:: Task brief ::
Pull every line with "child" from the data.

:: Data under study ::
============

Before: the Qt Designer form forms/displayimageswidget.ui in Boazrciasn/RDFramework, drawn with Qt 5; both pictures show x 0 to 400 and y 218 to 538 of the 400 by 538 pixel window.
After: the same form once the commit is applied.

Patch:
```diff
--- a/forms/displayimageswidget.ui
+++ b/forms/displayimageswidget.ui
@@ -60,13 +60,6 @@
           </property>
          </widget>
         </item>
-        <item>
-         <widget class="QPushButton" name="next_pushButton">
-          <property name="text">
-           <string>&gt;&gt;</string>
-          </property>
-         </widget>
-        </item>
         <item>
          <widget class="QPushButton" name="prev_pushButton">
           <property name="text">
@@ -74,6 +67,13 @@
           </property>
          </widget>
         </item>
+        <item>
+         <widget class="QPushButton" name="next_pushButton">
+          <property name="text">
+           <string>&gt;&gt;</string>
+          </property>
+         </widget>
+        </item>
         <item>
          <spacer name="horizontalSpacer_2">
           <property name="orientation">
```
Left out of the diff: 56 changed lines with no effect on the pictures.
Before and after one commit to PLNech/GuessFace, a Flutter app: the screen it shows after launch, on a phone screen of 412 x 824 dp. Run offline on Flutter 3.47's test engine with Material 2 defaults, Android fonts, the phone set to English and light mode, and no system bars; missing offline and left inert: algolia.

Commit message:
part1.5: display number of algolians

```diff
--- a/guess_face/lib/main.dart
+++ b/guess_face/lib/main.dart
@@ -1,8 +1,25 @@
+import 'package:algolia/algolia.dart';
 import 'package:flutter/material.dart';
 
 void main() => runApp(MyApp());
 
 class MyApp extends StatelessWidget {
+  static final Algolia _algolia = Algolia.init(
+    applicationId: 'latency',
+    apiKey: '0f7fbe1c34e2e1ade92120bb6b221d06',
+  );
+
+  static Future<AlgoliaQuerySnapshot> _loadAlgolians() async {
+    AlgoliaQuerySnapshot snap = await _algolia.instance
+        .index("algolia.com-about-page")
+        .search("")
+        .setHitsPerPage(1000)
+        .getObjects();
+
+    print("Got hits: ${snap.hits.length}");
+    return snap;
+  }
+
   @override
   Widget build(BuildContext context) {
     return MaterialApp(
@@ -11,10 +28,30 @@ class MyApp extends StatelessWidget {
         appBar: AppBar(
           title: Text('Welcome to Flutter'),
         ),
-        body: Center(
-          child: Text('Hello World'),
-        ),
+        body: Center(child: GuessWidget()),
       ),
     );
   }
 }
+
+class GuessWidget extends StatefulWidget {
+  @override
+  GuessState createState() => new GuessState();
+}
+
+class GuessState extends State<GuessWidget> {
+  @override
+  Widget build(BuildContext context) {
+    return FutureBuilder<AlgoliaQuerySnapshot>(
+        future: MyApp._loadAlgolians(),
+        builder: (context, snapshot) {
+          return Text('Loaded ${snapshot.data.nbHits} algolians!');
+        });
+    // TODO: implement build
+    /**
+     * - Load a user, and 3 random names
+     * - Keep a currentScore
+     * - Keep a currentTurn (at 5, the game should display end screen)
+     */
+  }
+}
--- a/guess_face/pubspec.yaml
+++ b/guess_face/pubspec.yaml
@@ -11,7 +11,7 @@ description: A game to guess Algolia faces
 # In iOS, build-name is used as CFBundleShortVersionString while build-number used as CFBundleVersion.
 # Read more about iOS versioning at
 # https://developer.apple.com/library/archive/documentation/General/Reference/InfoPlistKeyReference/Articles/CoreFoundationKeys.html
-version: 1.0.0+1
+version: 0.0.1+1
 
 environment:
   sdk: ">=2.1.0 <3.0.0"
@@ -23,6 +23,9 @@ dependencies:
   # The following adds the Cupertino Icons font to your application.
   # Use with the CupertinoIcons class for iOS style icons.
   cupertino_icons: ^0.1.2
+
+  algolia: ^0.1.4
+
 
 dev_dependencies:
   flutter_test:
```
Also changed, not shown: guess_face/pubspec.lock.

============

:: Solution for this task ::
-          child: Text('Hello World'),
+        body: Center(child: GuessWidget()),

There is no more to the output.